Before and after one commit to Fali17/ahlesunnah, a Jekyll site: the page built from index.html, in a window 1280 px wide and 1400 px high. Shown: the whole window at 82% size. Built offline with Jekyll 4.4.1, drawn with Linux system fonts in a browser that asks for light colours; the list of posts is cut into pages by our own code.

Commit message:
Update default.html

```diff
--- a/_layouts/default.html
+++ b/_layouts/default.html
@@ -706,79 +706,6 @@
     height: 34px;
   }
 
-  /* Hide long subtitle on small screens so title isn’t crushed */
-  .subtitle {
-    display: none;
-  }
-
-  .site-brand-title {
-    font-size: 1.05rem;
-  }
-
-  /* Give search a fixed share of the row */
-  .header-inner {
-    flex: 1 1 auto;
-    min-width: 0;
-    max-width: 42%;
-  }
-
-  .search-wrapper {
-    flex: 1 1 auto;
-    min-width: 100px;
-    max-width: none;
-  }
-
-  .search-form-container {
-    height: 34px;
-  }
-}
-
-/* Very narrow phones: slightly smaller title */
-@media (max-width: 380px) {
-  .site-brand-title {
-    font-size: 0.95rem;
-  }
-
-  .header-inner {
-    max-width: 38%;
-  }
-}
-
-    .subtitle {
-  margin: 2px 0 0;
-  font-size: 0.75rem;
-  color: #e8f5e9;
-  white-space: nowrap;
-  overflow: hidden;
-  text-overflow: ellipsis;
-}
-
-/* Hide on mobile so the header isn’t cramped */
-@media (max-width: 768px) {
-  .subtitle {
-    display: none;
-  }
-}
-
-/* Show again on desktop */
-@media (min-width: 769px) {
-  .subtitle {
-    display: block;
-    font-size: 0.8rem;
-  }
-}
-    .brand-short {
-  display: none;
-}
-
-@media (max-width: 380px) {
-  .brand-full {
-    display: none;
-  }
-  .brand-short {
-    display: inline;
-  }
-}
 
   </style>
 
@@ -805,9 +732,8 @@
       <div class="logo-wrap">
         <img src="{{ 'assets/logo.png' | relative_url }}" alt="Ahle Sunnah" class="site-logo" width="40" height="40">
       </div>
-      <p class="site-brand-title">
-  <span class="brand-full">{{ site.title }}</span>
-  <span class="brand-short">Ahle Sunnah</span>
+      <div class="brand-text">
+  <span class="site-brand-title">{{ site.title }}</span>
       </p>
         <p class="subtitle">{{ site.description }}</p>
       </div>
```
......
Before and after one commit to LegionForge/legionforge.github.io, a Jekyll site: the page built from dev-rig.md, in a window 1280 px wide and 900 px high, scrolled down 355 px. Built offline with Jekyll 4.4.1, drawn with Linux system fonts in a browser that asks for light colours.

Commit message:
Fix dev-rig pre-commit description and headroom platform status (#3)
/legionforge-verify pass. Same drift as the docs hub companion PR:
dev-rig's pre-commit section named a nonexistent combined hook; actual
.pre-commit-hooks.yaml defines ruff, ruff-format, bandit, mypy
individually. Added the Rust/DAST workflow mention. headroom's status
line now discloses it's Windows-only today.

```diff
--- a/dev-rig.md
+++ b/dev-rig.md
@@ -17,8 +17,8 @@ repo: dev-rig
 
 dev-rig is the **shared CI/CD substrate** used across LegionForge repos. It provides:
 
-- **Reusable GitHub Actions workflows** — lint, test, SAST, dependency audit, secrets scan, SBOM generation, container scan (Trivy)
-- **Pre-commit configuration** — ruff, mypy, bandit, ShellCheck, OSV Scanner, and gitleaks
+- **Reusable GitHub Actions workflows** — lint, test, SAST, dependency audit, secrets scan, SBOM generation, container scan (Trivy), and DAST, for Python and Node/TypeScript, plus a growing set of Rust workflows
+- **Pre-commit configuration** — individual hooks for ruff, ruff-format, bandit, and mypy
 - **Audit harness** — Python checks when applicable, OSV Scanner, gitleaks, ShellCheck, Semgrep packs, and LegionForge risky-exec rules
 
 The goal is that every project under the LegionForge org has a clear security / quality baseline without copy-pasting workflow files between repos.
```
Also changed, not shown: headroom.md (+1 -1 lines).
......
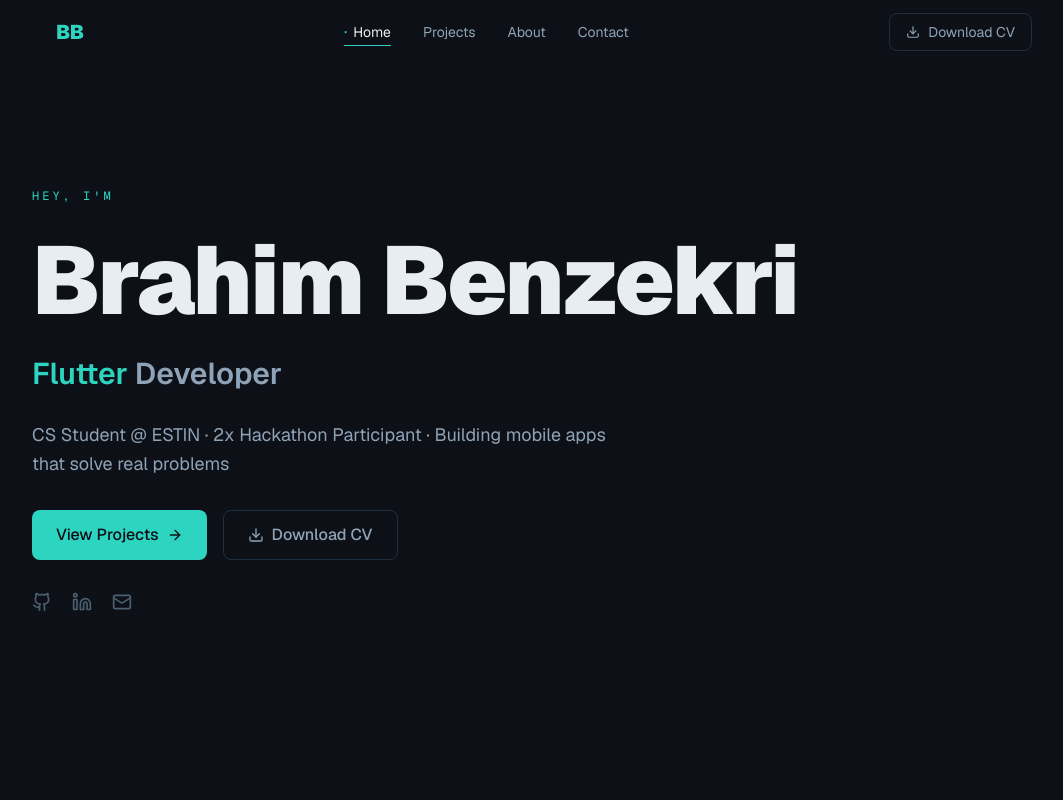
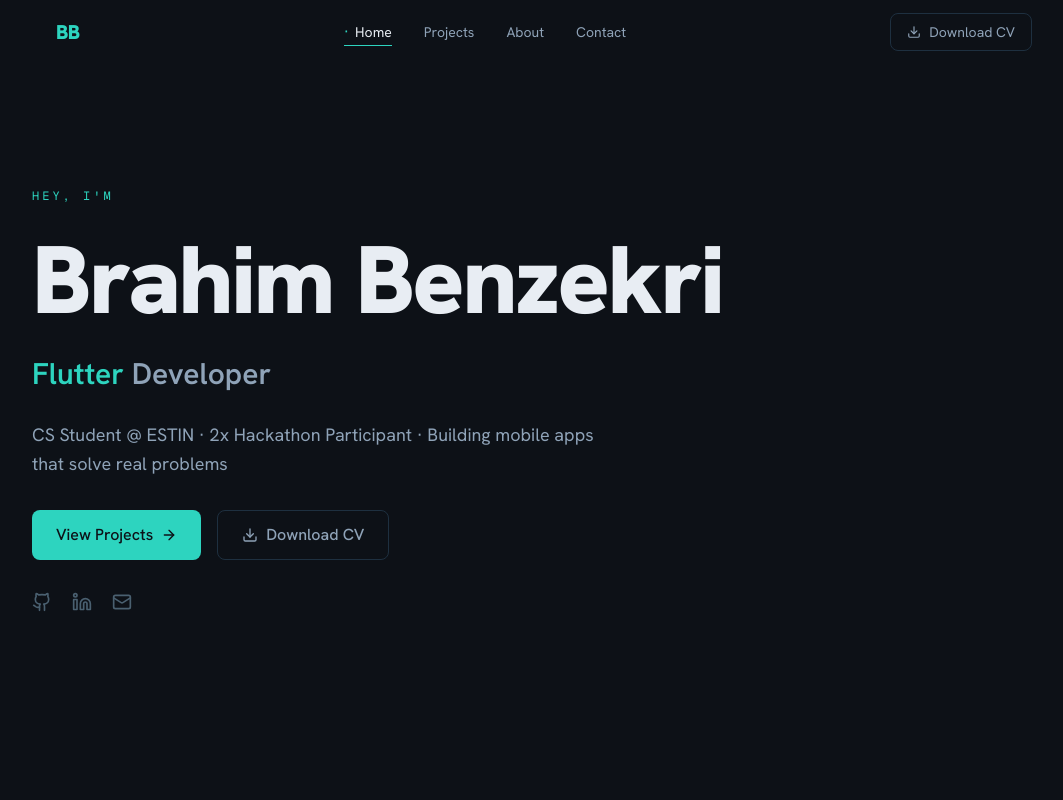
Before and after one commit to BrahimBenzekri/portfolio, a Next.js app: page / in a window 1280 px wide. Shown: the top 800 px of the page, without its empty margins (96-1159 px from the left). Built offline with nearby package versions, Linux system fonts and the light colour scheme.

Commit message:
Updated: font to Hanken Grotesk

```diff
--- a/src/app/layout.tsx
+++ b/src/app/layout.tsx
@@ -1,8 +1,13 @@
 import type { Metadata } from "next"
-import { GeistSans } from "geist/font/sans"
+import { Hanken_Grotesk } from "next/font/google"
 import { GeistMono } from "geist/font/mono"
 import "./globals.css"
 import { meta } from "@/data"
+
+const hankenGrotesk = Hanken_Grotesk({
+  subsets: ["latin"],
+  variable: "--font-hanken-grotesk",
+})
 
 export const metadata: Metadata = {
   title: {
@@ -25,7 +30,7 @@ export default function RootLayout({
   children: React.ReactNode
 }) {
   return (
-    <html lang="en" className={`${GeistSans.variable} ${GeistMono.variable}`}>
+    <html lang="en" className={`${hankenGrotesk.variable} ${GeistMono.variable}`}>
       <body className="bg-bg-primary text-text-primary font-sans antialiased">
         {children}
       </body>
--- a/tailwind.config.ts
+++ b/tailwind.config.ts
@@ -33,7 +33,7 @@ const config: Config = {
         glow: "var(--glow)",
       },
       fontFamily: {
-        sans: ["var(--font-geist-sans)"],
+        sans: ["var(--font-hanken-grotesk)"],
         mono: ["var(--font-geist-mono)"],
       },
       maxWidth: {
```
......
▶ **Action item**: Name the number of lines in the listing that contain the word "default", and only that number.

▶ **Written answer**: 4